Work through the records below and copy every line that includes "slides".

§ **Recorded data**
== == ==

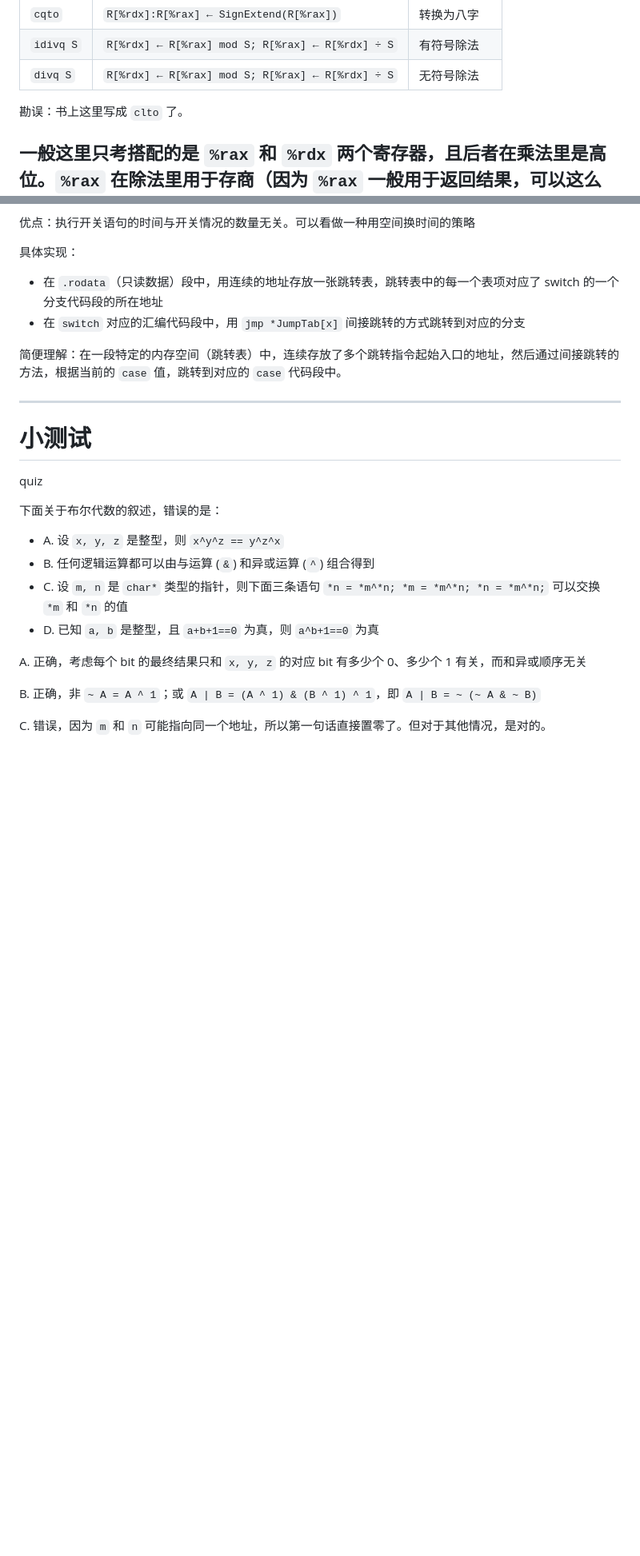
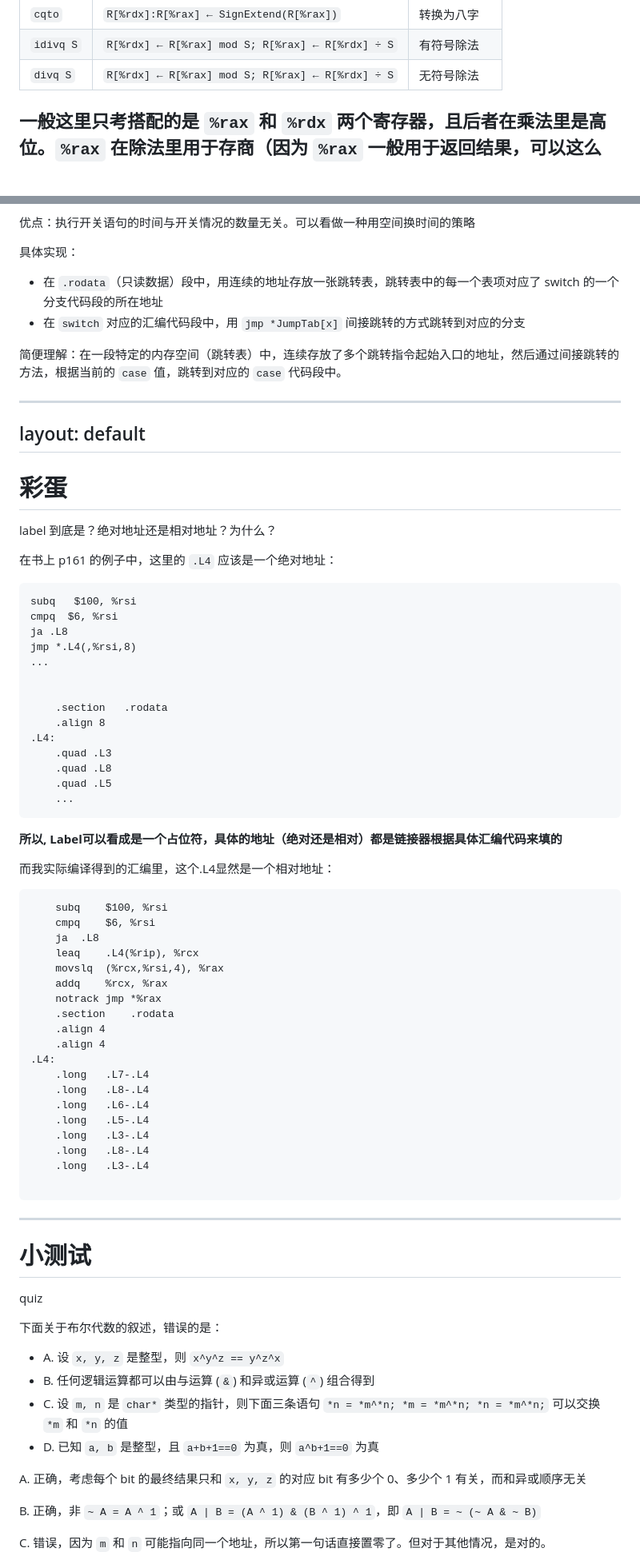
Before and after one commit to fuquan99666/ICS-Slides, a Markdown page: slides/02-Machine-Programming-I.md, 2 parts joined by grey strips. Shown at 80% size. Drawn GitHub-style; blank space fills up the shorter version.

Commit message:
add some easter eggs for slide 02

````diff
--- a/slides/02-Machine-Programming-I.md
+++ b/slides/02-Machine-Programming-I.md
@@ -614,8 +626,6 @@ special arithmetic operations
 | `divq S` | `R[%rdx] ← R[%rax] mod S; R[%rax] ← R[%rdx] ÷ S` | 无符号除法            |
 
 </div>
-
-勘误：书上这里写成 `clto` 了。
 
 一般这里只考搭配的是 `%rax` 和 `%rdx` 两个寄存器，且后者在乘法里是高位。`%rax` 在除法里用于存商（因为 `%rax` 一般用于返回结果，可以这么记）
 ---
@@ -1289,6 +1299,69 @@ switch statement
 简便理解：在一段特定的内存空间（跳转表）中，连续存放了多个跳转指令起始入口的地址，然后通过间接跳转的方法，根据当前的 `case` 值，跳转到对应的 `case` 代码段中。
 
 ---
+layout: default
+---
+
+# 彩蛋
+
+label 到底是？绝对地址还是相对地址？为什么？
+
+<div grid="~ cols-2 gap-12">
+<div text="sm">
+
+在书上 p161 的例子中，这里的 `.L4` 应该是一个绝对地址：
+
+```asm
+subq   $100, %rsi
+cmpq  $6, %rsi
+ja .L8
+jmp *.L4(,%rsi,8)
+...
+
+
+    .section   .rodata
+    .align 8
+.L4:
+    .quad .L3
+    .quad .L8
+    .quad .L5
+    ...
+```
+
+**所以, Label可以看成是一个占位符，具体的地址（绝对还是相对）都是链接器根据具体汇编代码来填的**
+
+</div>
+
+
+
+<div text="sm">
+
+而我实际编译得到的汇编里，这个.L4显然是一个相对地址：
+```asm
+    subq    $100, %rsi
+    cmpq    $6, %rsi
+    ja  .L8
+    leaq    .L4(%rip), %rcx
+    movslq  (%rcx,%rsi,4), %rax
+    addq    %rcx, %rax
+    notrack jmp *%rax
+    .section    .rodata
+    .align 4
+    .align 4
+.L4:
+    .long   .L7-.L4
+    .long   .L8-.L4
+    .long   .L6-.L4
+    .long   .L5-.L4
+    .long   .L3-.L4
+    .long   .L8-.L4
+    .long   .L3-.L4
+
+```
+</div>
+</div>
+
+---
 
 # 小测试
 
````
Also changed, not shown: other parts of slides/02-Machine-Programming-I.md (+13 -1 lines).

== == ==

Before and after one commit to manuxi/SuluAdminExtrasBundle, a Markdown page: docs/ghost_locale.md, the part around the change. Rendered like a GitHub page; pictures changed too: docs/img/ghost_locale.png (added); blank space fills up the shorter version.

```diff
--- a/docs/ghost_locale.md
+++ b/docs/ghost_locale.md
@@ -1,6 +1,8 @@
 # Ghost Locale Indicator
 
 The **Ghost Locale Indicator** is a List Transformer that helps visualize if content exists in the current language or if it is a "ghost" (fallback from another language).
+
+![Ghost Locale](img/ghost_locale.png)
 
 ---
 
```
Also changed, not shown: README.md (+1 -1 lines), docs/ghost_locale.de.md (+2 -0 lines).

== == ==

§ **Solution for this exercise**
Before and after one commit to fuquan99666/ICS-Slides, a Markdown page: slides/02-Machine-Programming-I.md, 2 parts joined by grey strips. Shown at 80% size. Drawn GitHub-style; blank space fills up the shorter version.
--- a/slides/02-Machine-Programming-I.md
+++ b/slides/02-Machine-Programming-I.md
Also changed, not shown: other parts of slides/02-Machine-Programming-I.md (+13 -1 lines).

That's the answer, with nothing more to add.